§ **Exercise description**
Search the data below for the word "은평뉴타운상림마을" and report how many lines contain it. Nothing but the number is needed.

START Source material

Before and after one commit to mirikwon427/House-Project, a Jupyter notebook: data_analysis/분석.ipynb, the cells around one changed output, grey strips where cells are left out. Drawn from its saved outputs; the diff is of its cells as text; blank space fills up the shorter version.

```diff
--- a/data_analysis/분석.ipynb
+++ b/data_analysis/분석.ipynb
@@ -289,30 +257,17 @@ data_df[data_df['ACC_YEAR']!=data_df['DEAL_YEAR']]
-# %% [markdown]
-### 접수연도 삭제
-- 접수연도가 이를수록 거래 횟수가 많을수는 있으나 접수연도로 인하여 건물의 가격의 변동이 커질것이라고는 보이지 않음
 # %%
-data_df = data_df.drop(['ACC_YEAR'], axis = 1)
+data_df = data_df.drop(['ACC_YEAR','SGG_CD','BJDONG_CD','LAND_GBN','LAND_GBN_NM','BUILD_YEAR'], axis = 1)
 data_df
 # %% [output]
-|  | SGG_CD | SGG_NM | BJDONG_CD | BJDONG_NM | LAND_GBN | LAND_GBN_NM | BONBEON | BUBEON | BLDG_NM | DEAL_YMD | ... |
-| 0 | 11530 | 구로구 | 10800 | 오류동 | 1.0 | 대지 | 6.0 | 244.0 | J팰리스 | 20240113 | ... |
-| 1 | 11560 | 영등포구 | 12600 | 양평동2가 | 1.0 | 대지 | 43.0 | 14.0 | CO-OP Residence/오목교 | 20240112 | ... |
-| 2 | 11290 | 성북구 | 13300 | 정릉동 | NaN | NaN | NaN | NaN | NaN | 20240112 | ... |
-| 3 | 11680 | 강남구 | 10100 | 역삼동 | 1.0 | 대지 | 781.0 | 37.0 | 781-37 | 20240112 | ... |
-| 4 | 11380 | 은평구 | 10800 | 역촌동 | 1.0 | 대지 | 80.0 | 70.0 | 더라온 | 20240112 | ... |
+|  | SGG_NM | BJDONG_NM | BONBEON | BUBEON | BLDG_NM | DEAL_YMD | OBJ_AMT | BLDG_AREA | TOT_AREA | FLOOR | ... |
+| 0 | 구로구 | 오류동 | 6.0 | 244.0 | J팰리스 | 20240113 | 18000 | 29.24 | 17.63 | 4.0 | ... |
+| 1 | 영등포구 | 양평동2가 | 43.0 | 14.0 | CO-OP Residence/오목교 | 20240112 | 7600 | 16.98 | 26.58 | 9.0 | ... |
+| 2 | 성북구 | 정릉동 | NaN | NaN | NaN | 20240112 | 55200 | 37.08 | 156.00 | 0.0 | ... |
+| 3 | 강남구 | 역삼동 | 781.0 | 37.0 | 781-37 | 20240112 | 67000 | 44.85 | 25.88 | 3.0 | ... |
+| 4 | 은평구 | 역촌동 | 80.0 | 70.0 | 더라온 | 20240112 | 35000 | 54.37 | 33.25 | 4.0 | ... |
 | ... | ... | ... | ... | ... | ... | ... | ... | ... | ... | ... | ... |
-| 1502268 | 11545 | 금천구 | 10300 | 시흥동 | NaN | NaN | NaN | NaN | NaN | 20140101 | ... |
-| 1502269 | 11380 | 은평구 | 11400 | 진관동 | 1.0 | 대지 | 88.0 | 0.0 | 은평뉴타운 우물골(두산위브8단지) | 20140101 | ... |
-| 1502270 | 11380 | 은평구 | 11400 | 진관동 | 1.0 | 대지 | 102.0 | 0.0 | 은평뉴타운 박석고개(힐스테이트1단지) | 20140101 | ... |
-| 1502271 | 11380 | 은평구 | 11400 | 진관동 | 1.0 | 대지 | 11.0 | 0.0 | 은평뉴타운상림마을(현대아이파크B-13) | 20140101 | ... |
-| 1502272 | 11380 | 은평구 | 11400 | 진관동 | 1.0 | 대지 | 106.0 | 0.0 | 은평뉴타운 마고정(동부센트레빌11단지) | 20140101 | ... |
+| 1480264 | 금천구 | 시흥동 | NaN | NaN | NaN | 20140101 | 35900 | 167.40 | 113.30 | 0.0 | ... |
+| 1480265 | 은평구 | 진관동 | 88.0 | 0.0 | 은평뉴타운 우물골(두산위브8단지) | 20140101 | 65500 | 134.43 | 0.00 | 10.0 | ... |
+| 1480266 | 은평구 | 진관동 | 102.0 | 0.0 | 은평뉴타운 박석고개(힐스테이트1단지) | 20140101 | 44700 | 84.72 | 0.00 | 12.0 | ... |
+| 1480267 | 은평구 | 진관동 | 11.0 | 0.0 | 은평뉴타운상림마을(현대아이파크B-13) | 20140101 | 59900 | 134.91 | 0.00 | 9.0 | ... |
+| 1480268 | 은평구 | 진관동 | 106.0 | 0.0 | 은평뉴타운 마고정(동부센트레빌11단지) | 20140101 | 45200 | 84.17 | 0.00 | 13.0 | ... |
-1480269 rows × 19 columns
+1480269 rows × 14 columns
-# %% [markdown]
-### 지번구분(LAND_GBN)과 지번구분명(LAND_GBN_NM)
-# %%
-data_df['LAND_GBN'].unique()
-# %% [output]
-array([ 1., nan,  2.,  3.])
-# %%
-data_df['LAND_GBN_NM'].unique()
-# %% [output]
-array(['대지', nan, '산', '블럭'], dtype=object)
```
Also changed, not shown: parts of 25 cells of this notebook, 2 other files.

END Source material

§ **Worked solution**
2